Gjestson said that President Andrew Jackson was focused on implementing his plan to remove all Native Americans west of the Mississippi River. For this reason, he ordered General Atkinson out of the fort at St. Louis not only to suppress the rebellion, but also to punish and make an example of them.

Site restoration

Gjestson later told the Riverway Board, meeting in Prairie du Sac, that it had been three decades since his retirement from DNR, or since he last gave a public talk. He shared with the board the history of how DNR had become aware of the site, and taken ownership.

“The preservation of the Battle of Wisconsin Heights site began as a result of my love of deer and upland game hunting,” Gjestson remembered. “In the process of hunting on public lands, I found picnic tables and trails on public land near the eastern edge of the property, and began a conversation with the neighboring landowner that eventually resulted in the sale of the property to DNR. The boundary of the Riverway actually had to be modified to allow for the property acquisition.”

Gjestson said at the same time as the property was being acquired, he began to read everything available about the Blackhawk War, including Blackhawk’s autobiography. He said that the autobiography is very consistent with military accounts.

“After the property was acquired, I oversaw having the State Historical Marker moved to the site,” Gjestson said. “I also hired an archaeology team to survey the site in order to obtain the documentation needed to have the site listed on the National Historic Registry – not even the site of the Battle of Bad Axe has this recognition. We found military buttons, a French trading knife, and a Native American spearpoint.”

Gjestson said that after that, he had made contact with representatives of the Meskwaki (Sauk/Fox), Ho-Chunk, Potowatomi and Kickapoo tribes, to invite them to be part of the historical documentation and preservation of the site.

“I travelled to Oklahoma to visit the Meskwaki, and received their approval of the management plan for the site,” Gjestson said. “Later, a busload of Meskwaki elders travelled up to visit the site, and in the process, seven marker trees were identified.”

Gjestson and Marker Tree
RETIRED DNR Riverway Coordinator Dave Gjestson stands in front of one of the marker trees at the site of the Battle of Wisconsin Heights.
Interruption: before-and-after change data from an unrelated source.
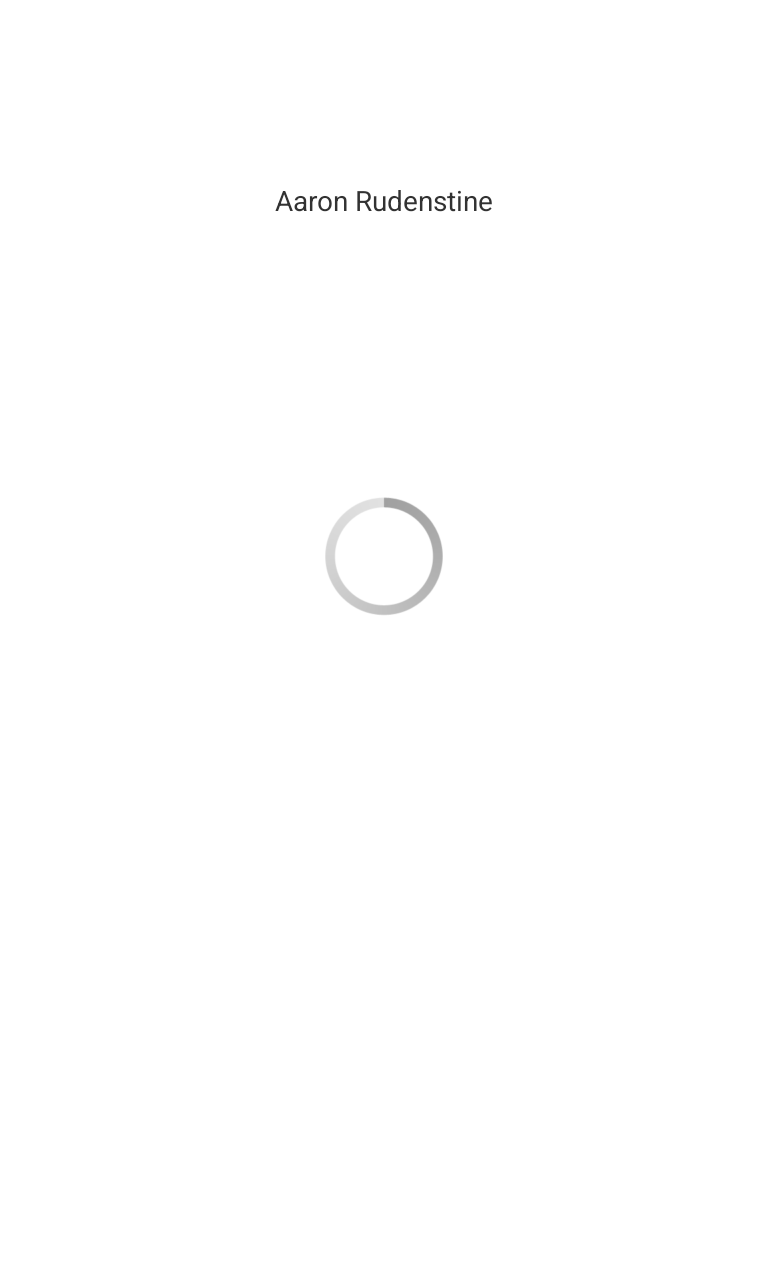
Repository: drice0331/CityMapsAndroidChallenge
Layout: CitymapsUserPhotoDisplay/res/layout/activity_photo_display.xml
An editor plug-in stored every save of this project. The layout is shown before and after the next save, followed by the edit.
It is drawn on a 768 x 1280 px phone screen (xhdpi) without system bars, with theme AppTheme; the app's code is not run.

Above is the layout before, as saved 2015-02-18 21:20:01.

### CitymapsUserPhotoDisplay/res/layout/activity_photo_display.xml
<?xml version="1.0" encoding="utf-8"?>
<LinearLayout xmlns:android="http://schemas.android.com/apk/res/android"
    android:layout_width="match_parent"
    android:layout_height="match_parent"
    android:orientation="vertical" >

    <RelativeLayout
        android:id="@+id/header"
        android:layout_width="fill_parent"
        android:layout_height="200dp"
        android:background="@android:color/white" >

        <TextView
            android:id="@+id/username"
            android:layout_width="wrap_content"
            android:layout_height="wrap_content"
            android:layout_centerInParent="true"
            android:text="Aaron Rudenstine" />
    </RelativeLayout>

    <!-- We have to indicate that the listview is now a PullAndLoadListView -->

    <FrameLayout
        android:id="@+id/bodyview"
        android:layout_width="match_parent"
        android:layout_height="match_parent" >

        <ProgressBar
            android:id="@+id/progressSpinner"
            style="@style/SpinningLoader" />

        <com.citymaps.userphotodisplay.view.LoadMoreListView
            android:id="@+id/listview"
            android:layout_width="match_parent"
            android:layout_height="match_parent"
            android:visibility="gone" />
    </FrameLayout>

</LinearLayout>

### CitymapsUserPhotoDisplay/res/values/styles.xml
<?xml version="1.0" encoding="utf-8"?>
<resources>
        <!--
        Base application theme, dependent on API level. This theme is replaced
        by AppBaseTheme from res/values-vXX/styles.xml on newer devices.
    -->
    <style name="AppBaseTheme" parent="android:Theme.Light">
        <!--
            Theme customizations available in newer API levels can go in
            res/values-vXX/styles.xml, while customizations related to
            backward-compatibility can go here.
        -->
    </style>

    <!-- Application theme. -->
    <style name="AppTheme" parent="AppBaseTheme">
        <!-- All customizations that are NOT specific to a particular API-level can go here. -->
    </style>

        <style name="SpinningLoader" parent="@android:style/Widget.Holo.Light.ProgressBar.Large">
        <item name="android:layout_width">match_parent</item>
        <item name="android:layout_height">wrap_content</item>
        <item name="android:layout_marginTop">40dp</item>
        <item name="android:gravity">center</item>
    </style>
</resources>

### CitymapsUserPhotoDisplay/res/values/colors.xml
<resources>
	<color name="dark_slate_gray">#2F4F4F</color>
	<color name="gray_2">#AFAFAF</color>
	<color name="gray_1">#C0C0C0</color>
	<color name="black">#000000</color>
	<color name="transgray">#00C0C0C0</color>
</resources>

After the next save:
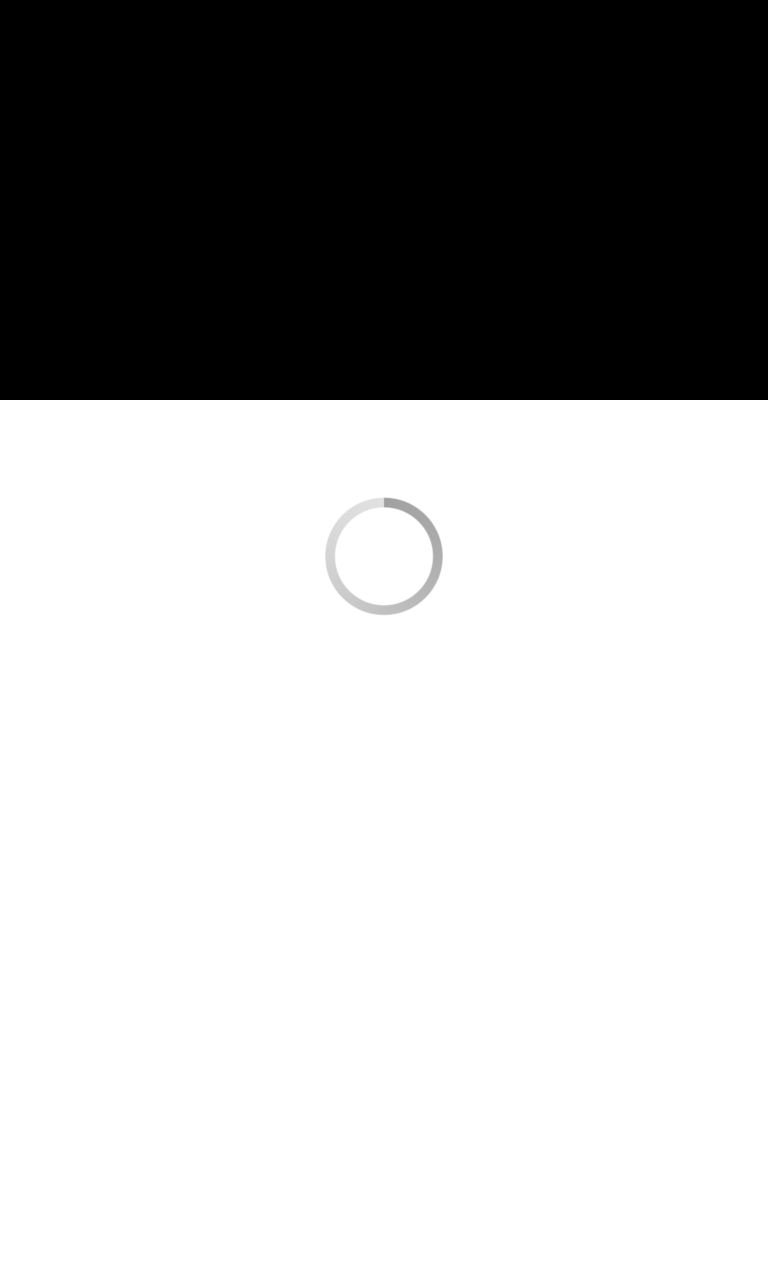
Saved 6 min 36 s later.
--- a/CitymapsUserPhotoDisplay/res/layout/activity_photo_display.xml
+++ b/CitymapsUserPhotoDisplay/res/layout/activity_photo_display.xml
@@ -8,14 +8,22 @@
         android:id="@+id/header"
         android:layout_width="fill_parent"
         android:layout_height="200dp"
-        android:background="@android:color/white" >
+        android:background="@color/black" >
 
         <TextView
             android:id="@+id/username"
             android:layout_width="wrap_content"
             android:layout_height="wrap_content"
             android:layout_centerInParent="true"
-            android:text="Aaron Rudenstine" />
+            android:text=""
+            android:textColor="@android:color/white"
+            android:textSize="24sp" />
+
+        <ImageView
+            android:id="@+id/avatar"
+            android:layout_width="wrap_content"
+            android:layout_height="wrap_content"
+            android:layout_above="@id/username"/>
     </RelativeLayout>
 
     <!-- We have to indicate that the listview is now a PullAndLoadListView -->
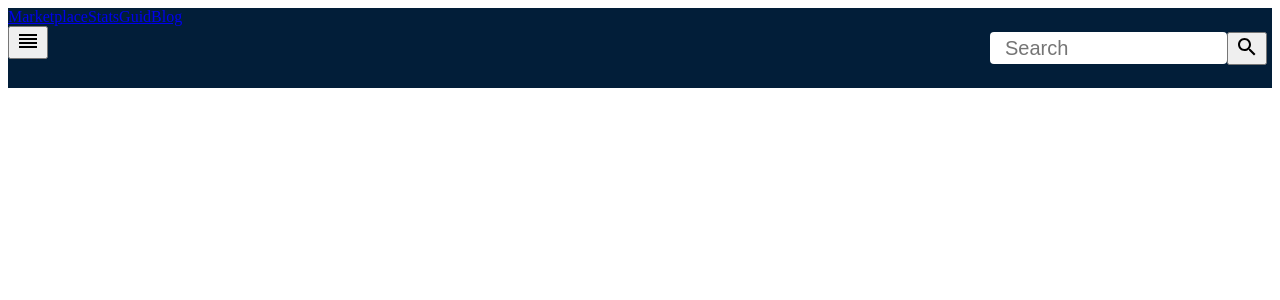
Repository: cvsschaitanya/test
Page: /
The author's editor kept a copy of each file at every save. The page is drawn from the files as they stood at one save, then again after the next save.
The browser window is 1280 px wide. The pictures show the whole page.
The project was rebuilt for these pictures with package versions that can differ from the ones it lists, and the page was loaded fresh each time.

Above is the page before, as saved 2021-10-20 23:15:31.

After the next save:
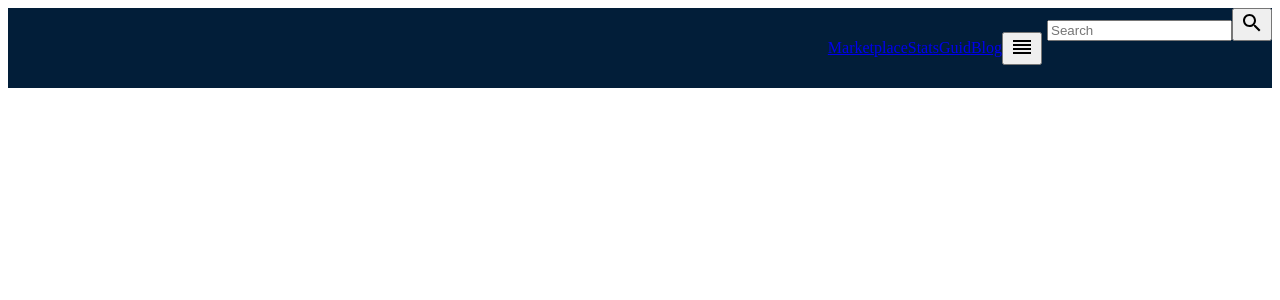
Saved 11 s later.
--- a/src/components/NavBar.css
+++ b/src/components/NavBar.css
@@ -38,7 +38,7 @@
     margin-left:20px;
 }
 
-.NavBar .Right{
+.NavBar .Left{
     flex: 50%;
     display: flex;
     align-items: center;
@@ -46,7 +46,7 @@
     padding-right: 5px;
 }
 
-.NavBar .Right input{
+.NavBar .Left input{
     width:220px;
     height: 30px;
     border:none;
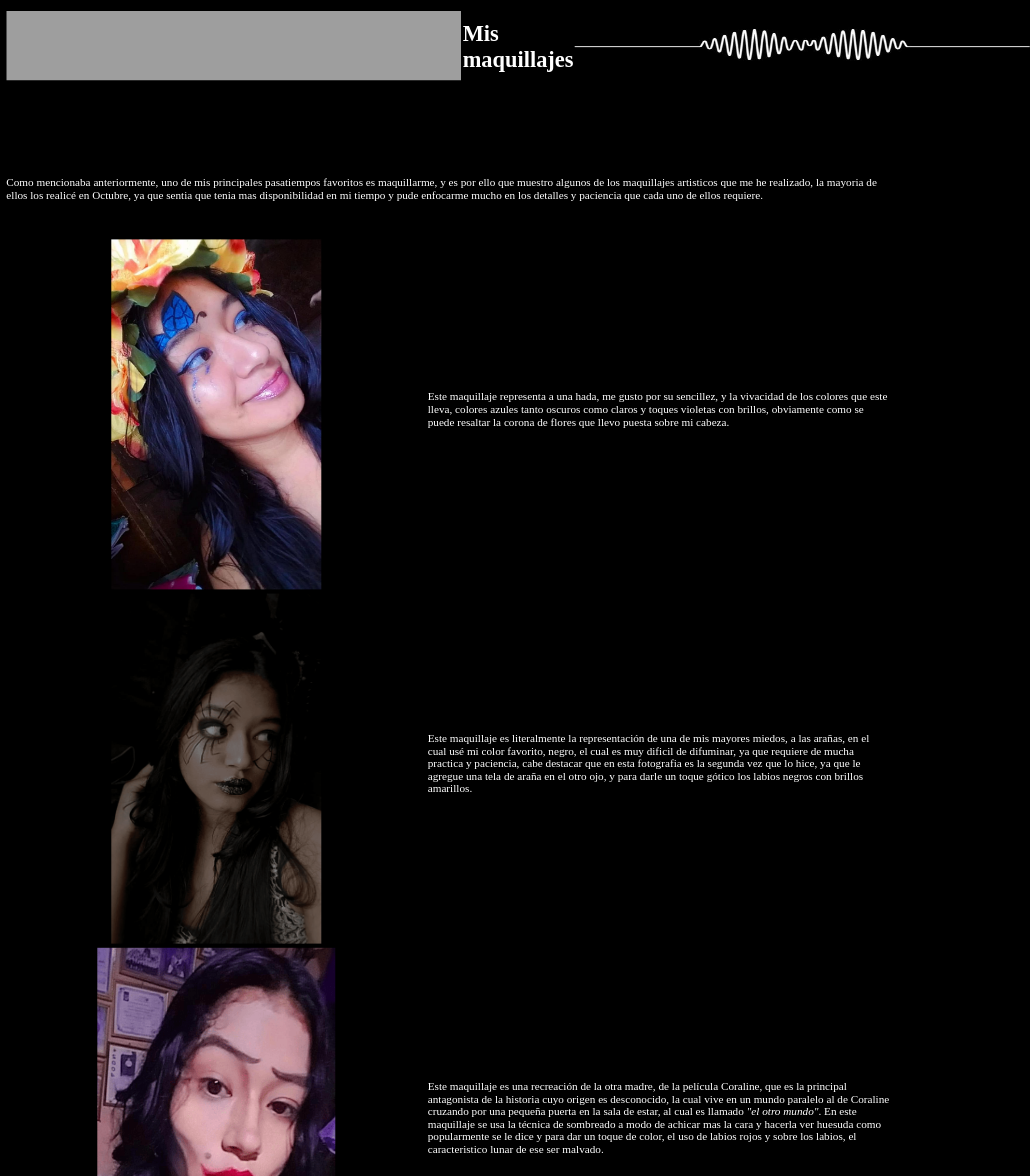
Repository: darlyn-saravia27/portafolio-darlynsaravia
Page: archivoshtml/maquillaje.html
The author's editor kept a copy of each file at every save. The page is drawn from the files as they stood at one save, then again after the next save.
The browser window is 1280 px wide. The page is 1472 px wide, then 1312 px, so the pictures cover 1472 px, including what lies to the right of the window. The pictures show the part of the page from y = 0 to 1680 px (the page is 4909 px tall before and 4976 px after), at 70% of full size.
Pictures or frames that could not be fetched are drawn as grey boxes.

Above is the page before, as saved 2023-03-08 04:14:16.

### archivoshtml/maquillaje.html
<!DOCTYPE html>
<html lang="es">
<head>
    <meta charset="UTF-8">
    <meta http-equiv="X-UA-Compatible" content="IE=edge">
    <meta name="viewport" content="width=device-width, initial-scale=1.0">
    <title>Maquillaje</title>
</head>
<body bgcolor="black">
    <table align="center" cellspacing="0" width="100%">
        <tr>
            <td>
                <img src="makeup1.png" width="650px" height="100">
            </td>
            <td>
                <h1><font color="white">Mis maquillajes</font></h1>
            </td>
            <td>
                <img src="_ (6).png" width="650px" height="100px">
            </td>
        </tr>
    </table>
    <table align="center" cellspacing="0" width="100%">
        <tr>
            <td colspan="2">
                <p><font color="white">Como mencionaba anteriormente, uno de mis principales pasatiempos favoritos es maquillarme,
                y es por ello que muestro algunos de los maquillajes artisticos que me he realizado, la
                mayoria de ellos los realicé en Octubre, ya que sentia que tenia mas disponibilidad en mi tiempo
                y pude enfocarme mucho en los detalles y paciencia que cada uno de ellos requiere.</font>
                </p>
                <br>
                <br>
            </td>
        </tr>
        <tr>
            <td align="center">
                <img src="fo1.png" width="300px" height="500px">
            </td>
            <td>
                <font color="white">Este maquillaje representa a una hada, me gusto por su sencillez, y la vivacidad de
                    los colores que este lleva, colores azules tanto oscuros como claros y toques violetas
                    con brillos, obviamente como se puede resaltar la corona de flores que llevo puesta
                    sobre mi cabeza.</font>
                <br>
                <br>
            </td>
        </tr>
        <tr>
            <td align="center">
                <img src="fo2.png" width="300px" height="500px">
            </td>
            <td><font color="white">Este maquillaje es literalmente la representación de una de mis mayores miedos,
                a las arañas, en el cual usé mi color favorito, negro, el cual es muy dificil de difuminar,
                ya que requiere de mucha practica y paciencia, cabe destacar que en esta fotografia es
                la segunda vez que lo hice, ya que le agregue una tela de araña en el otro ojo, y para darle
                un toque gótico los labios negros con brillos amarillos.</font>
                <br>
                <br>
            </td>
        </tr>
        <tr>
            <td align="center">
                <img src="fo3.png" width="340px" height="500px">
            </td>
            <td><font color="white">Este maquillaje es una recreación de la otra madre, de la película
                Coraline, que es la principal antagonista de la historia cuyo origen es desconocido, la
                cual vive en un mundo paralelo al de Coraline cruzando por una pequeña puerta en la sala
                de estar, al cual es llamado <i>"el otro mundo"</i>. En este maquillaje se usa la técnica
                de sombreado a modo de achicar mas la cara y hacerla ver huesuda como popularmente se le dice
                y para dar un toque de color, el uso de labios rojos y sobre los labios, el caracteristico lunar
                de ese ser malvado.</font>
                <br>
                <br>
            </td>
        </tr>
        <tr>
            <td align="center">
                <img src="fo4.png" width="500px" height="400px">
            </td>
            <td><font color="white">Recreación del maquillaje de Morticia Addams, entrando en contexto
                con este personaje, es el corazón, reina y alma de la Familia Addams, se describe como
                una vampiresa de piel pálida, cabello negro lacio, que usa vestidos negros góticos para
                combinar con su pelo. Volviendo al tema, quise recrear el maquillaje de una Tiktoker famosa,
                llamada Dorys Jocelyn Velásquez, la cual es una maquillista profesional y recrea maquillajes
                de todo tipo de ocasión, y por supuesto, los maquillajes artísticos, y me llamo mucho la atención
                el echo de como fucionó el personaje de Morticia con una catrina, tipos de maquillajes que los
                mexicanos usan el día de muertos. Recalco que me fascina trabajar con colores neutros, pero
                con el color negro en cualquier tipo de maquillaje es difícil de manejar, pero que con práctica,
                dedicación y paciencia, todo se hace mas fácil.</font>
                <br>
                <br>
            </td>
        </tr>
        <tr>
            <td align="center">
                <img src="fo5.png" width="300px" height="500px">
            </td>
            <td><font color="white">El maquillarte es como utilizar un lienzo blanco en el cual
                te dejas guiar por tu imaginación y gustos y comienzas a pintar, esta es una breve descripción
                de este maquillaje, ya que quise no lleva un patrón ni guía, simplemente es colorear de la
                manera en que gustes, usando cualquier variedad de tonos de colores, sombras, etc. </font>
                <br>
                <br>
            </td>

        </tr>
        <tr>
            <td align="center">
                <img src="fo6.png" width="500px" height="400px">
            </td>
            <td><font color="white">Quise agregar esta "tierna" fotografía sobre un maquillaje de un animal,
                una osa, representación de la fauna de los bosques, creo que ha sido uno de los mas sencillos
                y fáciles que he realizado.
                </font>
                <br>
                <br>
            </td>
        </tr>
        <tr>
            <td align="center">
                <img src="fo7.png" width="400px" height="500px">
            </td>
            <td><font color="white">El gran Joker, con una personalidad psicópata con humor sádico
                y retorcido enemigo de Batman, considero que este ha sido uno de los mejores maquillajes
                que me he realizado, tiene buen contraste de colores, y por supuesto que no debía faltar
                los toques de brillo. Me he sentido orgullosa de poder hacer a un villano y que haya quedado
                perfecto dentro de lo que cabe.</font>
                <br>
                <br>
            </td>

        </tr>
        <tr>
            <td align="center">
                <img src="fo8.png" width="300px" height="400px">
            </td>
            <td><font color="white">Este fue el primer maquillaje de araña que me realicé, me
                inspiré de uno de los maquillajes de la Tiktoker Fer Jalil, ya que ella se encargó de
                recrearlo y me llamó mucho la atención, así que decidí intentarlo y salió tal como me lo
                esperaba, sobre todo me encanta el efecto de sombreado y lo gótico que luce.
            </font></td>
            <br>
            <br>
        </tr>
        <tr>
            <td align="center">
                <img src="makedada.png" width="600px" height="300px">
            </td>
            <td><font color="white">Es uno de mis mayores logros, el haber participado en el concurso
                de maquillaje en el colegio en 2021, estabamos en pandemia y las clases eran totalmente
                virtuales, tenía miedo porque estaba entre participar o no, pero con el apoyo de personas
                muy cercanas a mi, me alentaron para participar, me decidí y así lo hice.
                Literalmente me inspiré en dos cosas: la primera, fue en las mariposas, y especificamente las
                de especie Morfo, que son mariposas de color azul, y segundo, por las flores ya que me encantan,
                y que mejor manera de combiar ambas cosas en un solo maquillaje, al cual le puse por nombre <i>"Morfo
                de la primavera"</i> basandome en que a las mariposas les encantan las flores.
                Lo que no me esperaba, era ganar el primer lugar, me sentí orgullosa de mi misma, porque
                pude demostrar que si puedo hacer lo que me proponga, que soy capaz de mostrarle a muchas
                personas lo que sé y sentirme orgullosa de ello.
            </font></td>
            <br>
            <br>
        </tr>
        <tr>
            <td align="center">
                <img src="makedada2.png" width="250px" height="500px">
            </td>
            <td><font color="white">Para finalizar esta sección de maquillajes, el año pasado(2022)
                me animé a participar de nuevo en el concurso de maquillaje, quería seguir demostrando todo
                lo que sé, el arte y potencial que tengo, no gané ningún lugar, pero lo importante para mi
                fue participar y sentirme feliz de realizar un maquillaje tan colorido y complejo como ese,
                tomé referencia de una fotografía de una famosa en maquillaje artístico, simplemente me volví
                a sentir orgullosa de mi, porque si logré mi objetivo y es la mejor satisfacción que yo puedo
                tener, y seguir demostrándome a mi misma que lo que es pasión para mi, lo demuestre
                sin ningún tipo de temor.</font></td>
            <br>
            <br>
        </tr>
    </table>
</body>
</html>

After the next save:
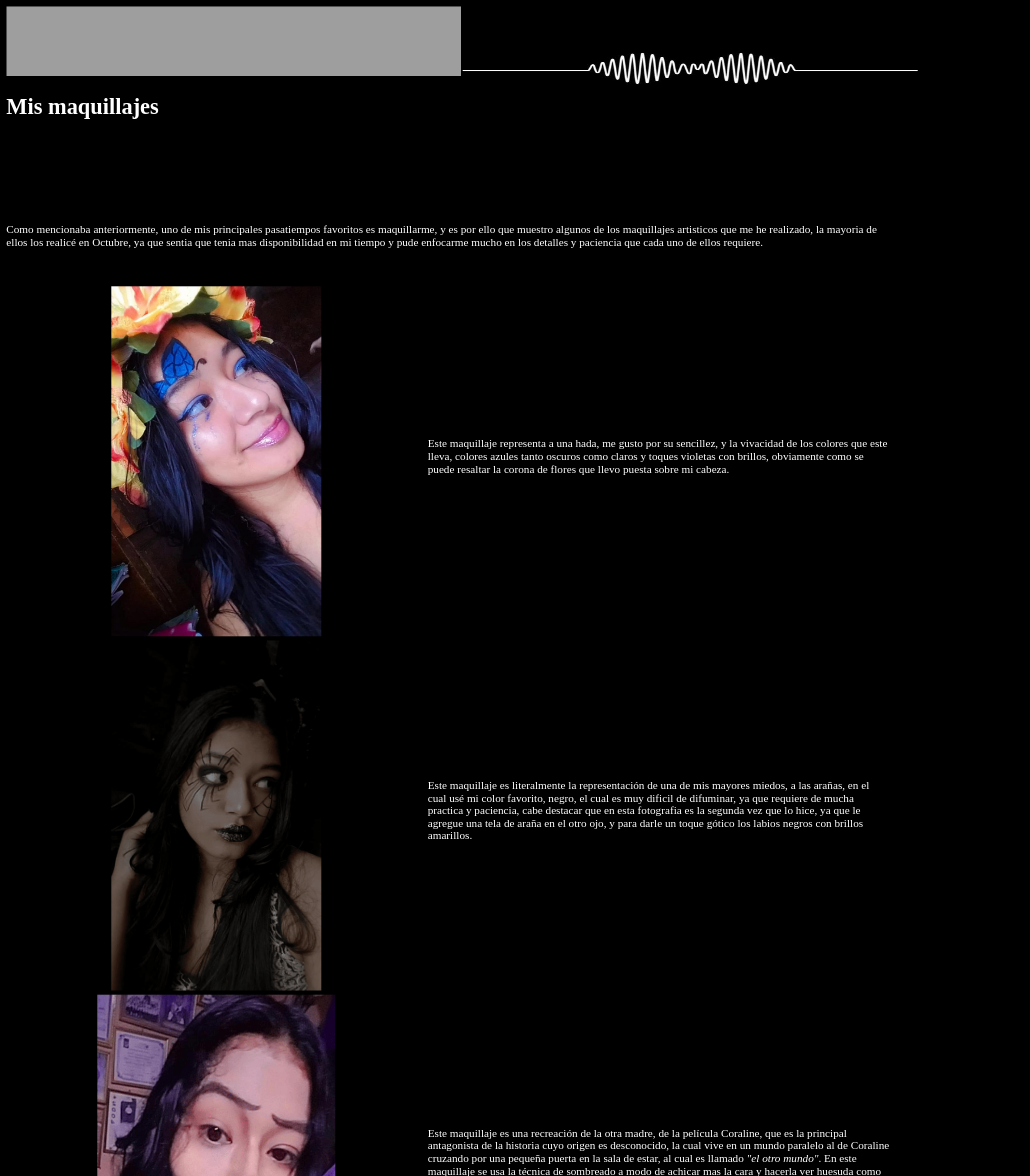
Saved 53 s later.
--- a/archivoshtml/maquillaje.html
+++ b/archivoshtml/maquillaje.html
@@ -11,8 +11,6 @@
         <tr>
             <td>
                 <img src="makeup1.png" width="650px" height="100">
-            </td>
-            <td>
                 <h1><font color="white">Mis maquillajes</font></h1>
             </td>
             <td>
Gjestson explained how the marker trees are created, and what their significance is.

Earlier, Gjestson had told the tour group at the battle site that marker trees were made using thongs to tie down the branches of a tree sapling, pointing in a significant direction or to a significant event.

“We found seven marker trees that all pointed at signficant events that had occurred on the site,” Gjestson said. “He said that one tree had branches pointing to where the military had positioned themselves in the battle, one to the hill where Blackhawk directed the battle, and another to their path of escape.”

Today, with the support of a generous private donor, DNR continues to pursue restoration of the battle site. Restoration activities have included brush and invasive species management through hand removal and prescribed burns, as well as removal of black oak by girdling, and locust through girdling and chemical treatment.

“The State Natural Areas crew, along with the Natural Heritage crew has been providing most of the labor,” one tour participant explained. “It’s all hand work because of the sandy soils – if we were to bring big equipment in, it would just tear things up.”

LWSRB’s Cupp explained the process that had been used in preservation of the effigy mounds on the property. Ultimately, he said, the restoration group had worked with a restoration coalition that had put together a ‘Mounds Maintenance Protocol.’

“We approached restoration in stages, and realized early on that we needed to consult with experts in restoration to ensure that we did no harm,” Cupp remembered. “With expert advice, we first started with clearing the locust and removing downed material, and moved on from there to girdling of trees and use of prescribed fire. Once we had the mounds cleared, then we began to focus on restoration of natural plant communities.”